Return each of the entries below precisely as it appears.
[Opening Dataset excerpts section]
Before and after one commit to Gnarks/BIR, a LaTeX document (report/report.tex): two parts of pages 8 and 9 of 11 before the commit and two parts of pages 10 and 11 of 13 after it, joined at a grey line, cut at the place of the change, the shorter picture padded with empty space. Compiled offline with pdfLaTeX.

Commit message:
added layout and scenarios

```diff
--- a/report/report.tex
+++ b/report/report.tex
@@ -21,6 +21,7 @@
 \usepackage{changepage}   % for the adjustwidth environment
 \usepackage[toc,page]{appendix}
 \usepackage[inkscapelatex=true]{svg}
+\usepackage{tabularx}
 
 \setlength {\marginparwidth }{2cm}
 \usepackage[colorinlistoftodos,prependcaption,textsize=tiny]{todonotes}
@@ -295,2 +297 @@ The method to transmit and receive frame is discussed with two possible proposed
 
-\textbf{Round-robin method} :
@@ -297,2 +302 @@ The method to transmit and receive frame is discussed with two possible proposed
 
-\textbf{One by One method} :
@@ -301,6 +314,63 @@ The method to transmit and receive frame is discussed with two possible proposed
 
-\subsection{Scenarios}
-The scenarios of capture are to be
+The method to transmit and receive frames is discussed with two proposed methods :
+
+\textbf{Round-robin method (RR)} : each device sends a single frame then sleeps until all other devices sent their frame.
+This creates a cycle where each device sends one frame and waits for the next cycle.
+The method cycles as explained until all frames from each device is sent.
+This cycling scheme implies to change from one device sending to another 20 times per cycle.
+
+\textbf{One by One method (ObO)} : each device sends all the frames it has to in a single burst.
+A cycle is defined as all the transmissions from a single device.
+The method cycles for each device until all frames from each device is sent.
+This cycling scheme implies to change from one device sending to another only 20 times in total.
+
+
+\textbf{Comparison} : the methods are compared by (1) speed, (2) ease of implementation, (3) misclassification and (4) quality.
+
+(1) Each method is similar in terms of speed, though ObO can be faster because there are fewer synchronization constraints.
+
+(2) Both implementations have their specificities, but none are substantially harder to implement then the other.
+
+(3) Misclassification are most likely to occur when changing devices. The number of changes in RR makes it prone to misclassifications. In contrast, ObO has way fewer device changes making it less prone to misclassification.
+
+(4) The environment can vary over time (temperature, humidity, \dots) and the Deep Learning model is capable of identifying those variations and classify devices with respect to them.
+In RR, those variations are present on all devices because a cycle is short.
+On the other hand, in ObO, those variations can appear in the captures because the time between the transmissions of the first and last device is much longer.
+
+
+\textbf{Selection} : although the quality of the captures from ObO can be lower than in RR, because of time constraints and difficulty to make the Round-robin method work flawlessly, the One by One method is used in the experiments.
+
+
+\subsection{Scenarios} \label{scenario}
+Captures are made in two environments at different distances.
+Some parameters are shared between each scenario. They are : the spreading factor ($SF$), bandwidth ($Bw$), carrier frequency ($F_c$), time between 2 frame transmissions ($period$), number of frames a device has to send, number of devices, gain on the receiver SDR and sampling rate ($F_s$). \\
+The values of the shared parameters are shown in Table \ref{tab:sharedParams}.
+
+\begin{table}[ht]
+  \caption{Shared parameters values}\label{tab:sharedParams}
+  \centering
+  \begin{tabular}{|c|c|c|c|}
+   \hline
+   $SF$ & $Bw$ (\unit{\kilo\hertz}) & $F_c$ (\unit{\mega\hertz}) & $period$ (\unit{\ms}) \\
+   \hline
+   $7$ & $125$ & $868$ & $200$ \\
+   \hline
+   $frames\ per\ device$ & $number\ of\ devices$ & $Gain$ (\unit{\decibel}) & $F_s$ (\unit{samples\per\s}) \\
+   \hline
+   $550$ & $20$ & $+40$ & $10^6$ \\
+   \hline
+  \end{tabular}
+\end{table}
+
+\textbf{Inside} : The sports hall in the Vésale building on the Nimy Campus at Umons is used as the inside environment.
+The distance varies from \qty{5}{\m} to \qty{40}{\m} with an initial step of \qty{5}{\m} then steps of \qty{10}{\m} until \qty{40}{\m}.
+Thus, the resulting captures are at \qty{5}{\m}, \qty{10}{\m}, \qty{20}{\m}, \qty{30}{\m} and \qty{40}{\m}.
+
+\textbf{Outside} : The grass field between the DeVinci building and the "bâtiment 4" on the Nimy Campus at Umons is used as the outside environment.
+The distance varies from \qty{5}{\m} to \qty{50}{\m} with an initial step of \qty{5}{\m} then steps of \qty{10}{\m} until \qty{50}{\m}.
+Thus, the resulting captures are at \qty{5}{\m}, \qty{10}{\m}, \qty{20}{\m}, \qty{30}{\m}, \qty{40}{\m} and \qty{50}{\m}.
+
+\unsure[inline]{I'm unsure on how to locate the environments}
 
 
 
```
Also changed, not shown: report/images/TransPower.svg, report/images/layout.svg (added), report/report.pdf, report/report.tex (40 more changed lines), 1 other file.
[Closing Dataset excerpts section]
Written response>
Before and after one commit to Gnarks/BIR, a LaTeX document (report/report.tex): two parts of pages 8 and 9 of 11 before the commit and two parts of pages 10 and 11 of 13 after it, joined at a grey line, cut at the place of the change, the shorter picture padded with empty space. Compiled offline with pdfLaTeX.

Commit message:
added layout and scenarios

```diff
--- a/report/report.tex
+++ b/report/report.tex
@@ -21,6 +21,7 @@
 \usepackage{changepage}   % for the adjustwidth environment
 \usepackage[toc,page]{appendix}
 \usepackage[inkscapelatex=true]{svg}
+\usepackage{tabularx}
 
 \setlength {\marginparwidth }{2cm}
 \usepackage[colorinlistoftodos,prependcaption,textsize=tiny]{todonotes}
@@ -295,2 +297 @@ The method to transmit and receive frame is discussed with two possible proposed
 
-\textbf{Round-robin method} :
@@ -297,2 +302 @@ The method to transmit and receive frame is discussed with two possible proposed
 
-\textbf{One by One method} :
@@ -301,6 +314,63 @@ The method to transmit and receive frame is discussed with two possible proposed
 
-\subsection{Scenarios}
-The scenarios of capture are to be
+The method to transmit and receive frames is discussed with two proposed methods :
+
+\textbf{Round-robin method (RR)} : each device sends a single frame then sleeps until all other devices sent their frame.
+This creates a cycle where each device sends one frame and waits for the next cycle.
+The method cycles as explained until all frames from each device is sent.
+This cycling scheme implies to change from one device sending to another 20 times per cycle.
+
+\textbf{One by One method (ObO)} : each device sends all the frames it has to in a single burst.
+A cycle is defined as all the transmissions from a single device.
+The method cycles for each device until all frames from each device is sent.
+This cycling scheme implies to change from one device sending to another only 20 times in total.
+
+
+\textbf{Comparison} : the methods are compared by (1) speed, (2) ease of implementation, (3) misclassification and (4) quality.
+
+(1) Each method is similar in terms of speed, though ObO can be faster because there are fewer synchronization constraints.
+
+(2) Both implementations have their specificities, but none are substantially harder to implement then the other.
+
+(3) Misclassification are most likely to occur when changing devices. The number of changes in RR makes it prone to misclassifications. In contrast, ObO has way fewer device changes making it less prone to misclassification.
+
+(4) The environment can vary over time (temperature, humidity, \dots) and the Deep Learning model is capable of identifying those variations and classify devices with respect to them.
+In RR, those variations are present on all devices because a cycle is short.
+On the other hand, in ObO, those variations can appear in the captures because the time between the transmissions of the first and last device is much longer.
+
+
+\textbf{Selection} : although the quality of the captures from ObO can be lower than in RR, because of time constraints and difficulty to make the Round-robin method work flawlessly, the One by One method is used in the experiments.
+
+
+\subsection{Scenarios} \label{scenario}
+Captures are made in two environments at different distances.
+Some parameters are shared between each scenario. They are : the spreading factor ($SF$), bandwidth ($Bw$), carrier frequency ($F_c$), time between 2 frame transmissions ($period$), number of frames a device has to send, number of devices, gain on the receiver SDR and sampling rate ($F_s$). \\
+The values of the shared parameters are shown in Table \ref{tab:sharedParams}.
+
+\begin{table}[ht]
+  \caption{Shared parameters values}\label{tab:sharedParams}
+  \centering
+  \begin{tabular}{|c|c|c|c|}
+   \hline
+   $SF$ & $Bw$ (\unit{\kilo\hertz}) & $F_c$ (\unit{\mega\hertz}) & $period$ (\unit{\ms}) \\
+   \hline
+   $7$ & $125$ & $868$ & $200$ \\
+   \hline
+   $frames\ per\ device$ & $number\ of\ devices$ & $Gain$ (\unit{\decibel}) & $F_s$ (\unit{samples\per\s}) \\
+   \hline
+   $550$ & $20$ & $+40$ & $10^6$ \\
+   \hline
+  \end{tabular}
+\end{table}
+
+\textbf{Inside} : The sports hall in the Vésale building on the Nimy Campus at Umons is used as the inside environment.
+The distance varies from \qty{5}{\m} to \qty{40}{\m} with an initial step of \qty{5}{\m} then steps of \qty{10}{\m} until \qty{40}{\m}.
+Thus, the resulting captures are at \qty{5}{\m}, \qty{10}{\m}, \qty{20}{\m}, \qty{30}{\m} and \qty{40}{\m}.
+
+\textbf{Outside} : The grass field between the DeVinci building and the "bâtiment 4" on the Nimy Campus at Umons is used as the outside environment.
+The distance varies from \qty{5}{\m} to \qty{50}{\m} with an initial step of \qty{5}{\m} then steps of \qty{10}{\m} until \qty{50}{\m}.
+Thus, the resulting captures are at \qty{5}{\m}, \qty{10}{\m}, \qty{20}{\m}, \qty{30}{\m}, \qty{40}{\m} and \qty{50}{\m}.
+
+\unsure[inline]{I'm unsure on how to locate the environments}
 
 
 
```
Also changed, not shown: report/images/TransPower.svg, report/images/layout.svg (added), report/report.pdf, report/report.tex (40 more changed lines), 1 other file.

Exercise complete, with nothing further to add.